_Problem details_: Below are records to reproduce in full; copy them exactly but keep the pictures out.

Source material Block Start

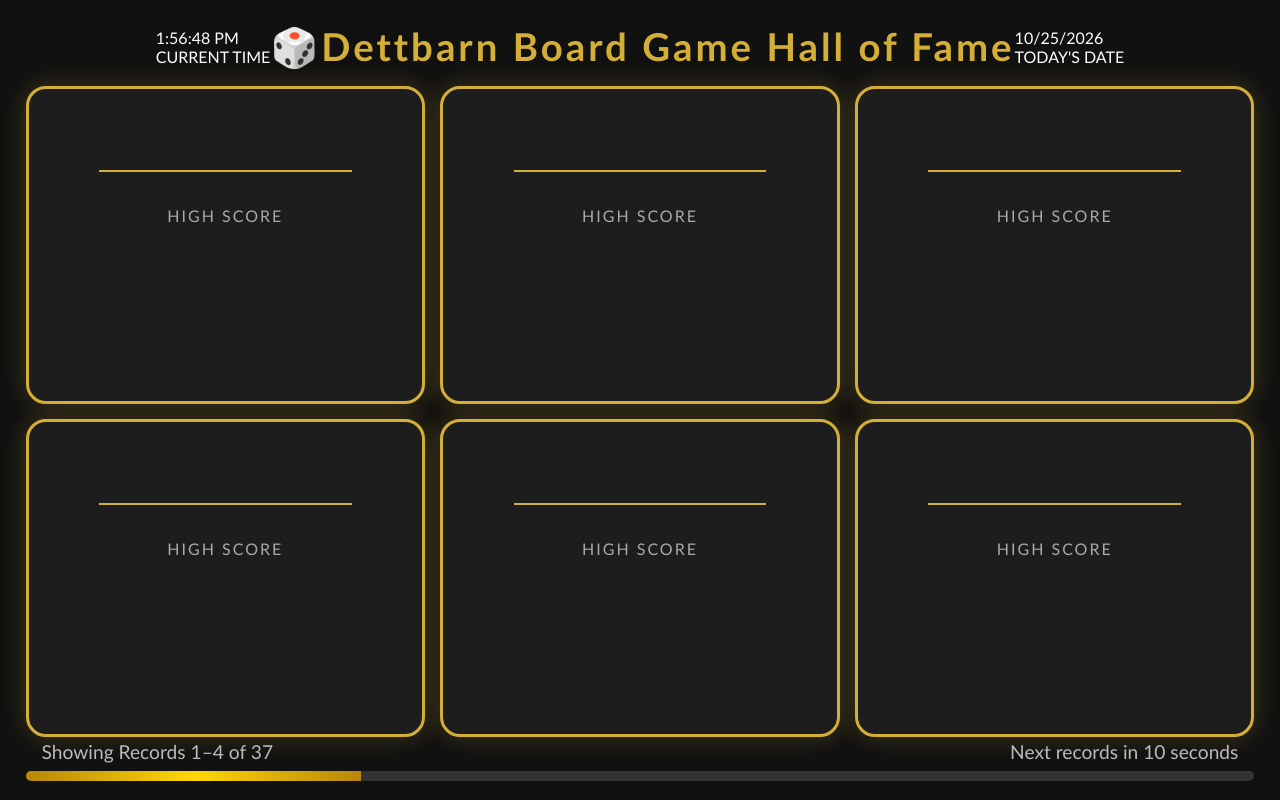
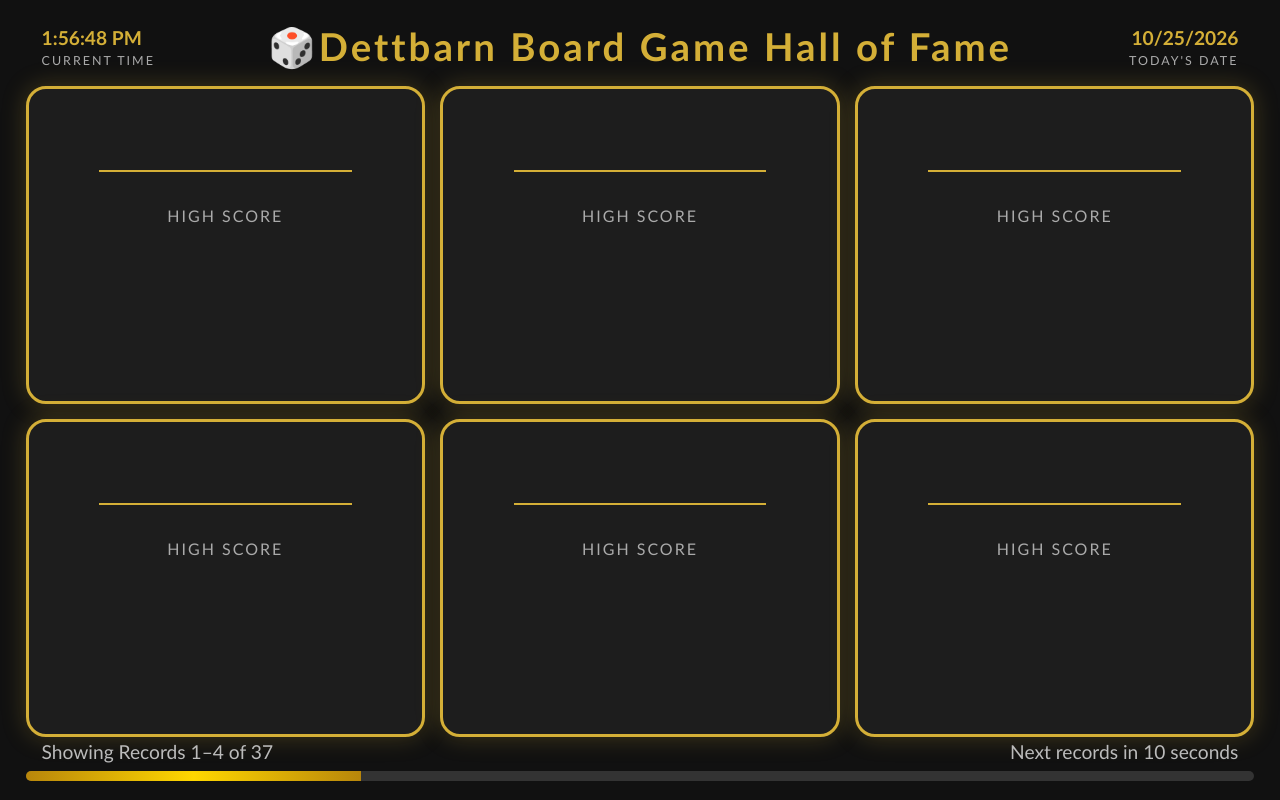
Before and after one commit to cj947947-cyber/detttbarn-hall-of-fame, a plain HTML site: page index.html in a window 1280 px wide. Drawn offline with Linux system fonts and the light colour scheme; no server answers.

Commit message:
Update style.css

```diff
--- a/style.css
+++ b/style.css
@@ -289,3 +289,36 @@ body {
     transition: width 1s linear;
 
 }
+
+/* Clock and date in the header */
+
+.header {
+    position: relative;
+}
+
+.corner-info {
+    position: absolute;
+    top: 50%;
+    transform: translateY(-50%);
+    color: #d4af37;
+    font-size: clamp(1rem, 1.5vw, 1.6rem);
+    font-weight: bold;
+    line-height: 1.4;
+}
+
+.clock {
+    left: 1rem;
+    text-align: left;
+}
+
+.calendar {
+    right: 1rem;
+    text-align: right;
+}
+
+.corner-label {
+    color: #aaaaaa;
+    font-size: 0.65em;
+    letter-spacing: 2px;
+    font-weight: normal;
+}
```
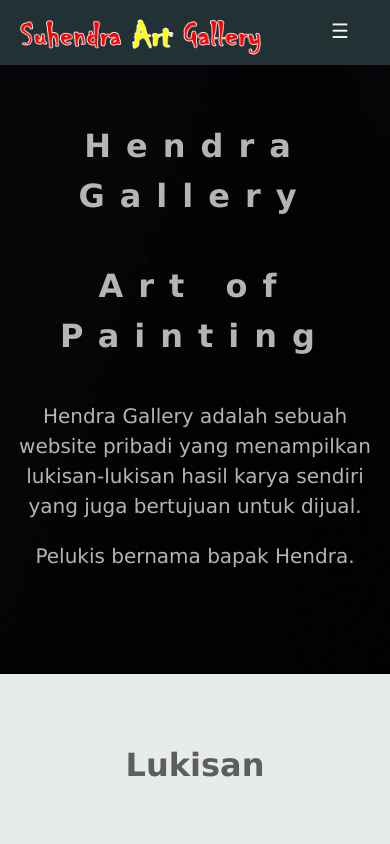
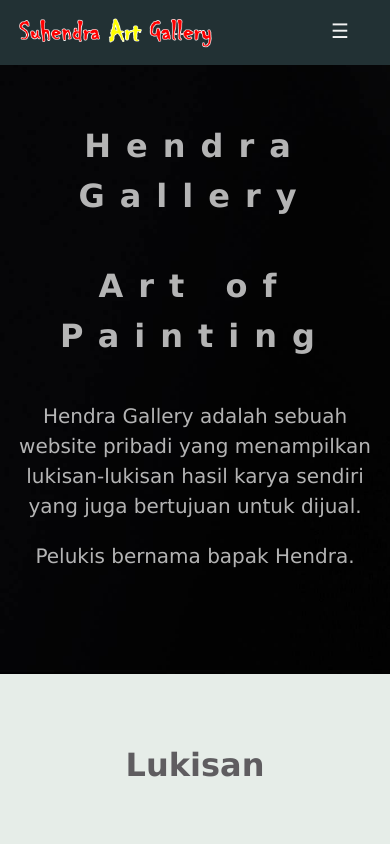
Before and after one commit to jayamikro2020/anthony9293.github.io, a plain HTML site: page index.html in a window 390 px wide. Shown: the top 844 px of the page. Drawn offline with Linux system fonts and the light colour scheme.

Commit message:
Update responsive.css

```diff
--- a/responsive.css
+++ b/responsive.css
@@ -16,6 +16,12 @@
 
 /* Untuk Smartphone */
 @media all and (max-width: 680px) {
+
+  .logo {
+    width: 200px;
+    margin-top: 15px;
+  }
+
   .lesson {
     width: 100%;
   }
```
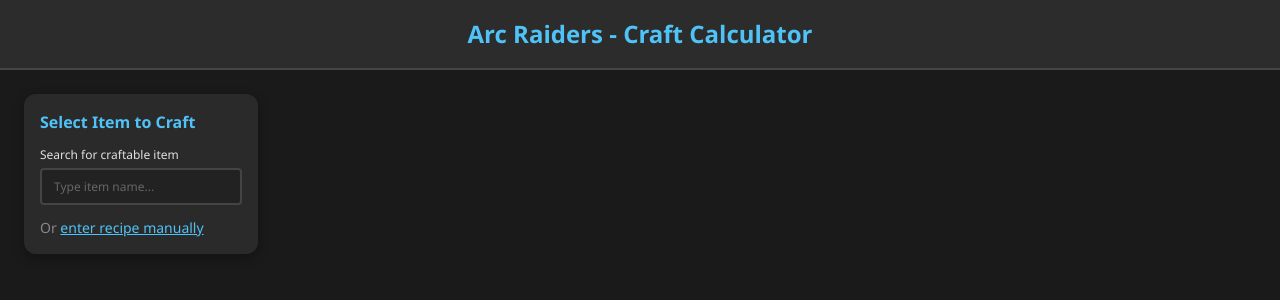
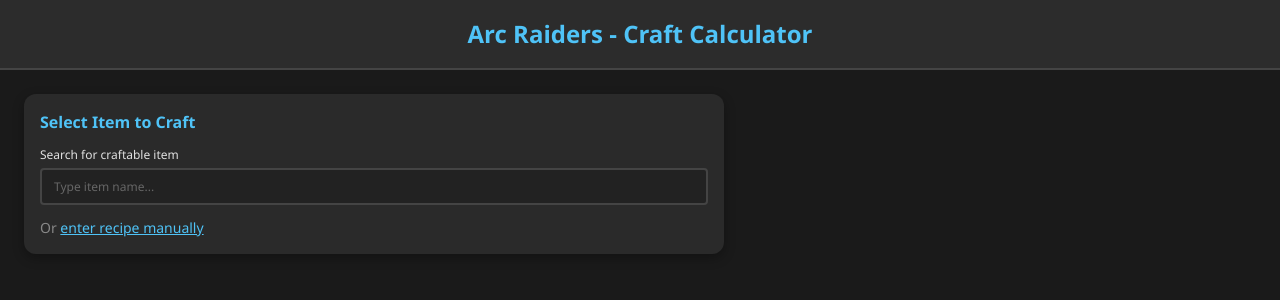
Before and after one commit to baschny/arcraiders-craft-calculator, a React (Vite) app: page / in a window 1280 px wide. Shown: the top 300 px of the page. Built offline with nearby package versions, Linux system fonts and the light colour scheme.

Commit message:
Fix calculator width to maintain consistent size
Set fixed width (700px) and minimum width (600px) for calculator box to prevent it from appearing narrow when no item is selected. This ensures the search box looks consistent whether an item is selected or not.

```diff
--- a/src/styles/_calculator.scss
+++ b/src/styles/_calculator.scss
@@ -2,8 +2,9 @@
 
 .calculator {
   flex: 0 1 auto;
+  width: 700px;
   max-width: 700px;
-  min-width: 0;
+  min-width: 600px;
 
   .selected-item-display {
     display: flex;
```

Source material Block End

_Exercise response_:
Before and after one commit to cj947947-cyber/detttbarn-hall-of-fame, a plain HTML site: page index.html in a window 1280 px wide. Drawn offline with Linux system fonts and the light colour scheme; no server answers.

Commit message:
Update style.css

```diff
--- a/style.css
+++ b/style.css
@@ -289,3 +289,36 @@ body {
     transition: width 1s linear;
 
 }
+
+/* Clock and date in the header */
+
+.header {
+    position: relative;
+}
+
+.corner-info {
+    position: absolute;
+    top: 50%;
+    transform: translateY(-50%);
+    color: #d4af37;
+    font-size: clamp(1rem, 1.5vw, 1.6rem);
+    font-weight: bold;
+    line-height: 1.4;
+}
+
+.clock {
+    left: 1rem;
+    text-align: left;
+}
+
+.calendar {
+    right: 1rem;
+    text-align: right;
+}
+
+.corner-label {
+    color: #aaaaaa;
+    font-size: 0.65em;
+    letter-spacing: 2px;
+    font-weight: normal;
+}
```
Before and after one commit to jayamikro2020/anthony9293.github.io, a plain HTML site: page index.html in a window 390 px wide. Shown: the top 844 px of the page. Drawn offline with Linux system fonts and the light colour scheme.

Commit message:
Update responsive.css

```diff
--- a/responsive.css
+++ b/responsive.css
@@ -16,6 +16,12 @@
 
 /* Untuk Smartphone */
 @media all and (max-width: 680px) {
+
+  .logo {
+    width: 200px;
+    margin-top: 15px;
+  }
+
   .lesson {
     width: 100%;
   }
```
Before and after one commit to baschny/arcraiders-craft-calculator, a React (Vite) app: page / in a window 1280 px wide. Shown: the top 300 px of the page. Built offline with nearby package versions, Linux system fonts and the light colour scheme.

Commit message:
Fix calculator width to maintain consistent size
Set fixed width (700px) and minimum width (600px) for calculator box to prevent it from appearing narrow when no item is selected. This ensures the search box looks consistent whether an item is selected or not.

```diff
--- a/src/styles/_calculator.scss
+++ b/src/styles/_calculator.scss
@@ -2,8 +2,9 @@
 
 .calculator {
   flex: 0 1 auto;
+  width: 700px;
   max-width: 700px;
-  min-width: 0;
+  min-width: 600px;
 
   .selected-item-display {
     display: flex;
```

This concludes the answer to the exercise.